Saved data entries ▸
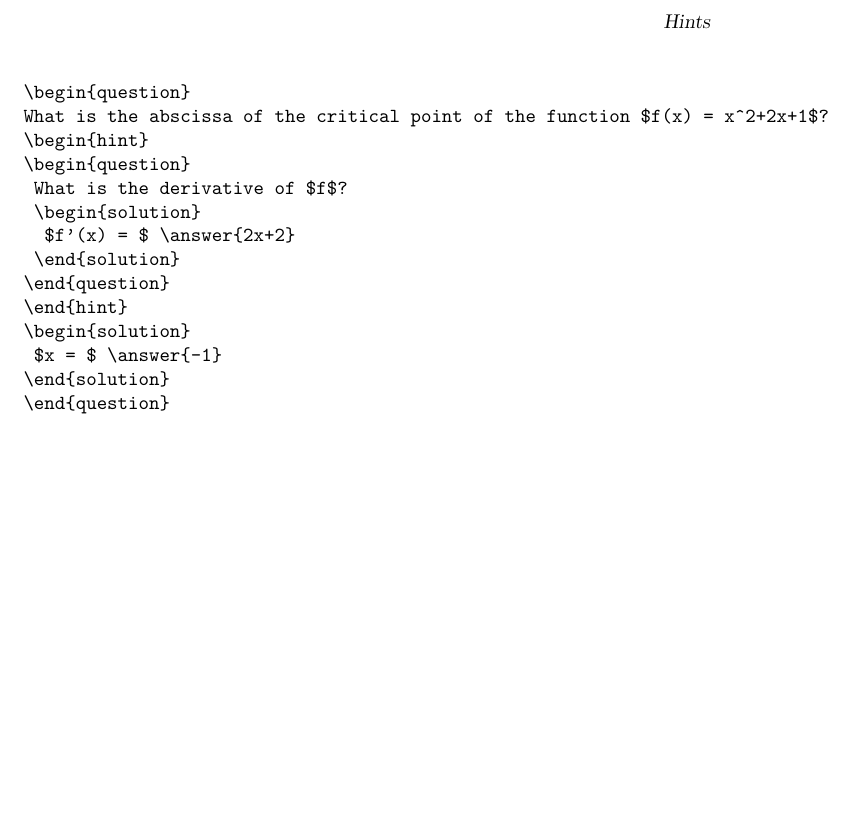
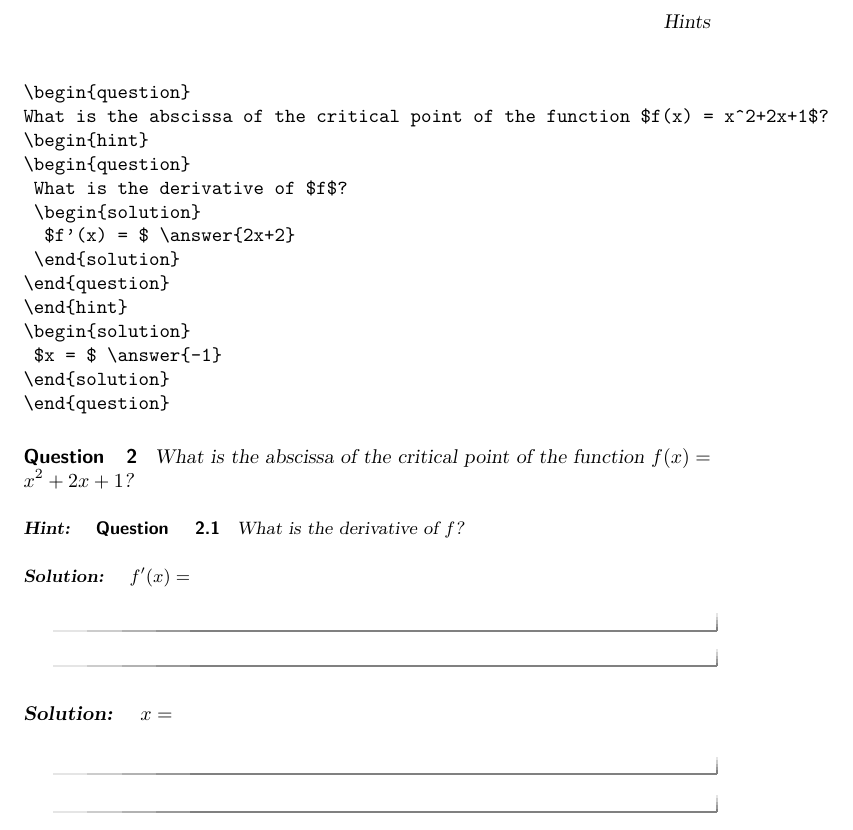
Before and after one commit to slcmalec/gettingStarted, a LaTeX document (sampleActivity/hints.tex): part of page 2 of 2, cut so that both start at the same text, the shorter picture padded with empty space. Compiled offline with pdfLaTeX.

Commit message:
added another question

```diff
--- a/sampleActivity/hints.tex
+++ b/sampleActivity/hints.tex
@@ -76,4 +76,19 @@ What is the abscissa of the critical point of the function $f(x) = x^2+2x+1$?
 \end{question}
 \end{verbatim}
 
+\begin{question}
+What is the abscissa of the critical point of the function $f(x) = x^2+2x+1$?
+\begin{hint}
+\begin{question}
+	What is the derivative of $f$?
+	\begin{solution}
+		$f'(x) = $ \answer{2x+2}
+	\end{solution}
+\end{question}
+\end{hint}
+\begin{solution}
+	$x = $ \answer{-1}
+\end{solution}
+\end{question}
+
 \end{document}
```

--

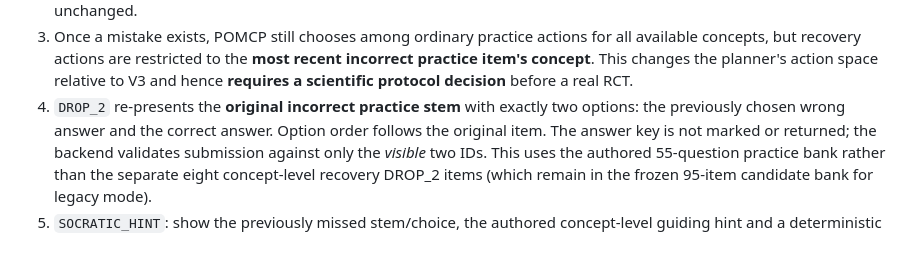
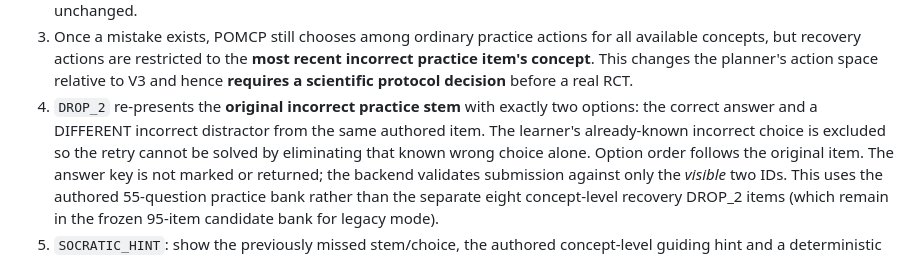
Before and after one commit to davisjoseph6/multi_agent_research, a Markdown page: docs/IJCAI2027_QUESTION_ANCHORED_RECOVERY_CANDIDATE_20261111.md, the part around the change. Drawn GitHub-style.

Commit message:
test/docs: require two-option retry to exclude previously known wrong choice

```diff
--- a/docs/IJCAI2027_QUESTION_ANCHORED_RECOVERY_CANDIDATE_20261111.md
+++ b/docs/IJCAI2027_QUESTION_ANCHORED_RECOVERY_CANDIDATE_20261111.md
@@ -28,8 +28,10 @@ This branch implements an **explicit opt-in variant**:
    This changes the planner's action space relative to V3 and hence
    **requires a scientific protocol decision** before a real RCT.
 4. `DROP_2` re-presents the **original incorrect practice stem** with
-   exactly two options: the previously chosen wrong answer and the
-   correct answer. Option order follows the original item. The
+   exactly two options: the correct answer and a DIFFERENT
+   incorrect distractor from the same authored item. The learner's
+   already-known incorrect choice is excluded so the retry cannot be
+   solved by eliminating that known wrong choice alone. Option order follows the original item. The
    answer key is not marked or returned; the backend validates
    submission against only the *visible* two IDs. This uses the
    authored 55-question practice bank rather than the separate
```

---

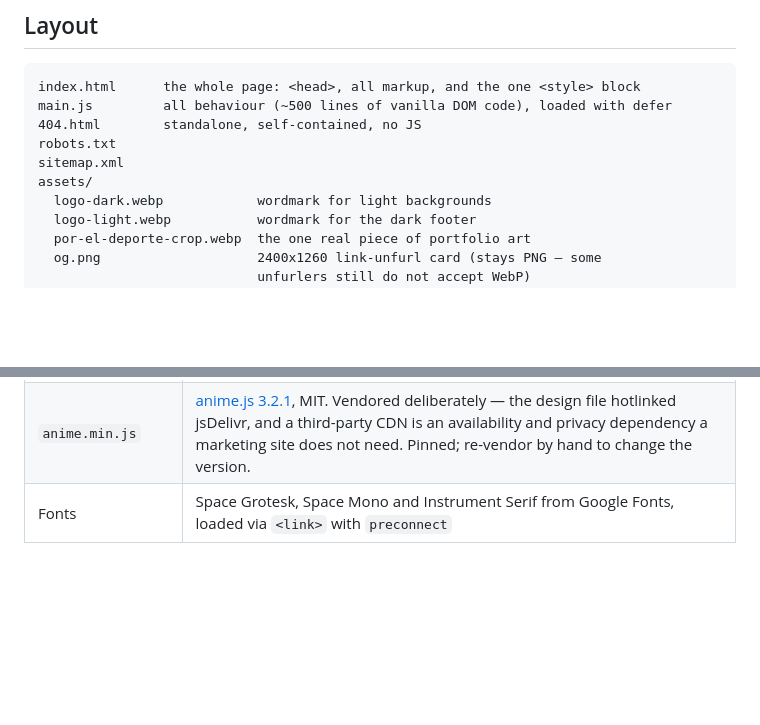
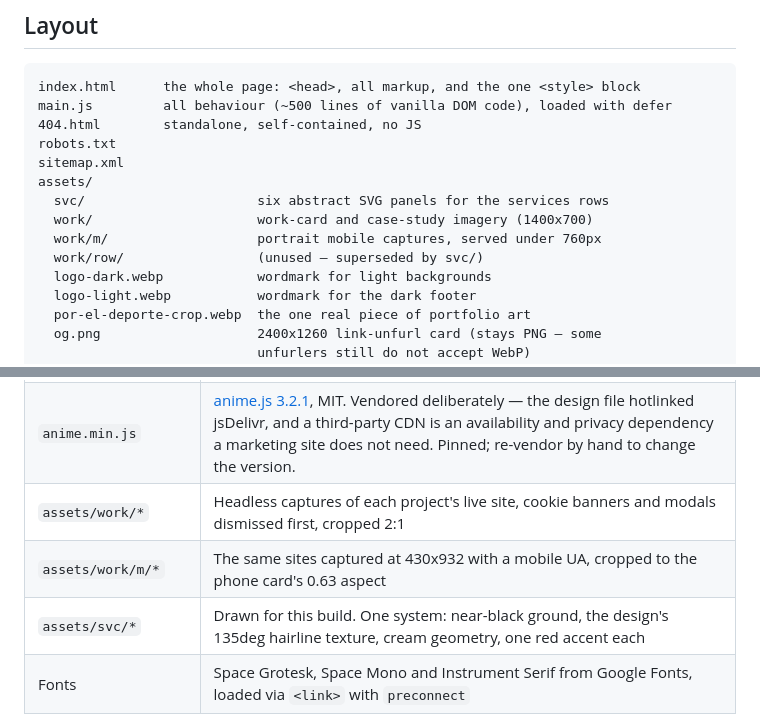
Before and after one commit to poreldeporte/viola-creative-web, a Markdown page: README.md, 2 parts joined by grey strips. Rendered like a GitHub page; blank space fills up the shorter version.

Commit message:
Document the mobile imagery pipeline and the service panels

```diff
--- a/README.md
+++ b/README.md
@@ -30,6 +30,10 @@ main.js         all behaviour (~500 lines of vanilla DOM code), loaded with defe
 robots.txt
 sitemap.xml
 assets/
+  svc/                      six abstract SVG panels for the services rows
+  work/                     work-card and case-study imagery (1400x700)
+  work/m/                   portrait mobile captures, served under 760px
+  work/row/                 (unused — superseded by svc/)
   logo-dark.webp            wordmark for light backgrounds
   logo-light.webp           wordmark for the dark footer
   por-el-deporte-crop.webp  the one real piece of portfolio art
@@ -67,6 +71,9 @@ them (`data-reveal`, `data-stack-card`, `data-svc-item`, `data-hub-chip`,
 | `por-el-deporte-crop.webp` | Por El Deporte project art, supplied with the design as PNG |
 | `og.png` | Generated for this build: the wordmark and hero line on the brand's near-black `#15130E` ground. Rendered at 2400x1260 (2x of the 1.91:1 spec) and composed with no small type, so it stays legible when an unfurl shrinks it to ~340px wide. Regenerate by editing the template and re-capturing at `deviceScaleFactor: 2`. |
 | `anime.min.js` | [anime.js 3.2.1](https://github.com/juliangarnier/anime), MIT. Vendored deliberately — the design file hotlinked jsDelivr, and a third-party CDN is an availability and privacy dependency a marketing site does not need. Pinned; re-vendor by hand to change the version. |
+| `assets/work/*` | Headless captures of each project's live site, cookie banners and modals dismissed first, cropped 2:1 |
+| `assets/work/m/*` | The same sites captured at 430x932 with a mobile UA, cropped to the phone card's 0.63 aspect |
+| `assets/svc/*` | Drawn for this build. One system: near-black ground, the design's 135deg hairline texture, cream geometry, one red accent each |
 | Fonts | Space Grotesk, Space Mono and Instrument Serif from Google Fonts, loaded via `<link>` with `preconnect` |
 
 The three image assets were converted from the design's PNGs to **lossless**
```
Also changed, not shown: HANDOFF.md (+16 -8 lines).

Your assignment ▸ Copy each line of the preceding data that contains the string "abscissa".

Result of the task ▸
@@ -76,4 +76,19 @@ What is the abscissa of the critical point of the function $f(x) = x^2+2x+1$?
+What is the abscissa of the critical point of the function $f(x) = x^2+2x+1$?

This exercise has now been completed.